This puts the UK government at odds with the devolved governments in Scotland and Wales, which have pledged to remove this horrendous practice completely. The Northern Irish assembly is the first devolved administration that has voted to ban the practice.

If you don’t know, conversion therapy is a pseudoscience aimed at changing a person’s sexual identity from lesbian, gay or bi+ to heterosexual, or suppress a person’s gender identity and/or gender expression. Our NHS, the UN High Commissioner for Human Rights and other major counselling bodies have called this practice dangerous and harmful and said that it should be banned.

We also know that it definitely doesn’t work. Instead, it causes long-term harm and distress to survivors.

UNISON is clear – conversion therapy is damaging, dangerous and ideologically driven. Nobody should be subjected to psychological treatment for their identity.

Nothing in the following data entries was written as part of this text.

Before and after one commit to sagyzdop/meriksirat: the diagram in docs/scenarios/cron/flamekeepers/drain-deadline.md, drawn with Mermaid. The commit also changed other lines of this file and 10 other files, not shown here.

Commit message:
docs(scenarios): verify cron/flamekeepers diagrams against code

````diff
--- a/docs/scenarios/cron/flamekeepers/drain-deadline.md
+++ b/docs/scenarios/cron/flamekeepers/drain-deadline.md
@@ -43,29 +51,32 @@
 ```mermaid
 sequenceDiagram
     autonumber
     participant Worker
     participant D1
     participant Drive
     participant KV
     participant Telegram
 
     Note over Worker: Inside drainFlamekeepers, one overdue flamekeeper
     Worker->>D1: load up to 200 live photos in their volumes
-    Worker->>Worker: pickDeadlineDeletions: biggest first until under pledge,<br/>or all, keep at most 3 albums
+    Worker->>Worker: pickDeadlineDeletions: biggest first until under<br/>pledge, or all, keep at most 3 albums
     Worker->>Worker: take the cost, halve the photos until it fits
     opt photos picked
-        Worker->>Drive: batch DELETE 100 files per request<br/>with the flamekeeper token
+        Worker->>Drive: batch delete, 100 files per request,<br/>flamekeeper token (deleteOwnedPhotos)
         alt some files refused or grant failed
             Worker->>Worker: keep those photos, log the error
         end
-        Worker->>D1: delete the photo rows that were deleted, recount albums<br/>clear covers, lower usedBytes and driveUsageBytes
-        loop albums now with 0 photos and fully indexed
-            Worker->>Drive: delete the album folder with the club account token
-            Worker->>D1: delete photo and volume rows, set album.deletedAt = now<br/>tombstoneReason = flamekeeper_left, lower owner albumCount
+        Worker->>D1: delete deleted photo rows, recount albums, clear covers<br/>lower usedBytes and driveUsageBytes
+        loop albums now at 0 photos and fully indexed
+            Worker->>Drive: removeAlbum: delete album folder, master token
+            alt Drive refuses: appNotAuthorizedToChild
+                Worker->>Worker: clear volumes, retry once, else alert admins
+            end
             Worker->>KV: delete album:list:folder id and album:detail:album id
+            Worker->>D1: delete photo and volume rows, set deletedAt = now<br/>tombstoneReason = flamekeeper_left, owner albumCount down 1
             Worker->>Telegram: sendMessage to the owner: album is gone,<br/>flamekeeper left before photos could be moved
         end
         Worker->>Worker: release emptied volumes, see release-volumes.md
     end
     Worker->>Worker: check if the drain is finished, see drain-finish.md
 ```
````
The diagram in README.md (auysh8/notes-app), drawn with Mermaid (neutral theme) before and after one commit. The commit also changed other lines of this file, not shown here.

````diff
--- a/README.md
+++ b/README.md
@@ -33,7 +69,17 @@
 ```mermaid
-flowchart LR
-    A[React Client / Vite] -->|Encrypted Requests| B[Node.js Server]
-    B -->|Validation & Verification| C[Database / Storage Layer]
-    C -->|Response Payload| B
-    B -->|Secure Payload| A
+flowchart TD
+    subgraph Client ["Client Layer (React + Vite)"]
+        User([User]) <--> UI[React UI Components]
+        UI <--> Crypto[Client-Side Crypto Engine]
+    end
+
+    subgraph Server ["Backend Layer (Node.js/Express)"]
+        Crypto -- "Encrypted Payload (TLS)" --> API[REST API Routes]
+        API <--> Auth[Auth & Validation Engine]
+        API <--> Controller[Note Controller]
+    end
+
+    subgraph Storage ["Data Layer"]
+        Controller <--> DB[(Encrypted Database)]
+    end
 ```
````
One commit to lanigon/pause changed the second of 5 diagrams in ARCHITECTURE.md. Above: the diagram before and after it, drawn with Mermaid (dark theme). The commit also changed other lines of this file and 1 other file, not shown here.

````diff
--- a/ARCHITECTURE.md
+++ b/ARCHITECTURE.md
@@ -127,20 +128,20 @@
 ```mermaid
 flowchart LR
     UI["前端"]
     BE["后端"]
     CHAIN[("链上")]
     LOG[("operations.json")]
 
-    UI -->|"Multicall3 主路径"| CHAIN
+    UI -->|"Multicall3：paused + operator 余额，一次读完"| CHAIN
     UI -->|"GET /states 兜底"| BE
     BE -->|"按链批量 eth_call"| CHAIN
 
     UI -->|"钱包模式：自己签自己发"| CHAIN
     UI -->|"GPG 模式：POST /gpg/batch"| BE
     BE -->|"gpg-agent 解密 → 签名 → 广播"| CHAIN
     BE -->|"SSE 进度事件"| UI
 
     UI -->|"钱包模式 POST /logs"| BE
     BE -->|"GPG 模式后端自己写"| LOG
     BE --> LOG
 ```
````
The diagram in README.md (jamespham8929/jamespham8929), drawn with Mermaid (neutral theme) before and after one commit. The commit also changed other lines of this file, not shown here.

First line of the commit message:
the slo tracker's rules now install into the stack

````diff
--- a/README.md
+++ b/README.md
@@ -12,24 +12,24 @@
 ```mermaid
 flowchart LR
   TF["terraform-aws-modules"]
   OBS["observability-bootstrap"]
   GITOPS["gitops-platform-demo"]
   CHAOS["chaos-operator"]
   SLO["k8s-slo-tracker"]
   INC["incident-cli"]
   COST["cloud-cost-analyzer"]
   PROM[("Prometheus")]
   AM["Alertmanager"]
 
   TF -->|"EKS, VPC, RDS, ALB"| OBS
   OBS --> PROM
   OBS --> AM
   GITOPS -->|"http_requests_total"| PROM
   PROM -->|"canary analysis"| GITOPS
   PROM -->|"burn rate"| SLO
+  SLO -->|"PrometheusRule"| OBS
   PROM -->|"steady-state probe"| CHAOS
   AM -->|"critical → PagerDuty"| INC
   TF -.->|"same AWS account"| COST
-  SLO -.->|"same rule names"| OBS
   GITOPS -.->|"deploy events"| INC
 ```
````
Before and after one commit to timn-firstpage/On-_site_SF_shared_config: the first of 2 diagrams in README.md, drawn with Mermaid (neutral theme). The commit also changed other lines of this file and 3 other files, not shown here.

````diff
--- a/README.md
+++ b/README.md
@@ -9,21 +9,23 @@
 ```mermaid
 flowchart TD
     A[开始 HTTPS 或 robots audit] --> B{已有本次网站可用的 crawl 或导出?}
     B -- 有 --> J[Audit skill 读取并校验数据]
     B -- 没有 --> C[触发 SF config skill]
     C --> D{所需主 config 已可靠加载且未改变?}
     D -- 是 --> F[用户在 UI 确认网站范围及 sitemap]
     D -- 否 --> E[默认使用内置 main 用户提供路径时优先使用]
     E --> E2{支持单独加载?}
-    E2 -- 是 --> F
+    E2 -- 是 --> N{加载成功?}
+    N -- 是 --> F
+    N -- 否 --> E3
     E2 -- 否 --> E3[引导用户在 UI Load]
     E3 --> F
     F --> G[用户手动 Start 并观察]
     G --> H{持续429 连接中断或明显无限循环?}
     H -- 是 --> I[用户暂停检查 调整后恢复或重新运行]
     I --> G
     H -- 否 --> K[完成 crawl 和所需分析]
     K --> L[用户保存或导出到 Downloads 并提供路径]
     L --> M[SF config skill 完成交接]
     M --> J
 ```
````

So, let’s have a look at what the UK government’s stance on conversion therapy, why it’s unethical and dangerous and what you can do to stop it.

The proposed UK government changes don’t go far enough. They are proposing that conversion therapy is banned completely for anyone under the age of 18 and that it can only be done with express consent for anyone over 18.

They say it’s about choice, but there are many problems with this. Stonewall states that any ban on conversion therapy must be holistic and comprehensive and that people can’t consent to a practice that is abusive.

We know of many people who have suffered long-term trauma and mental health issues such as depression and suicidal tenancies as a direct result of their ‘therapy’ – even if they appealed for such an approach in the first place.

Furthermore, the UN High Commissioner for Human Rights says these practices are discriminatory and derogatory as they are based on a belief that LGBT+ people are somehow inferior – any endorsement from governments that these practices are allowed to continue, even if consent has to be given, further entrenches this supposed inferiority.

Anything less than a full ban is unacceptable.

But you can help to challenge this.

The online consultation on conversion therapy is now open. This is our chance to state our opposition plainly and ensure all LGBT+ people are safe from this abusive practice.

You can find the link to the UK government consultation here.

We recommend you read the Stonewall guidance before you submit.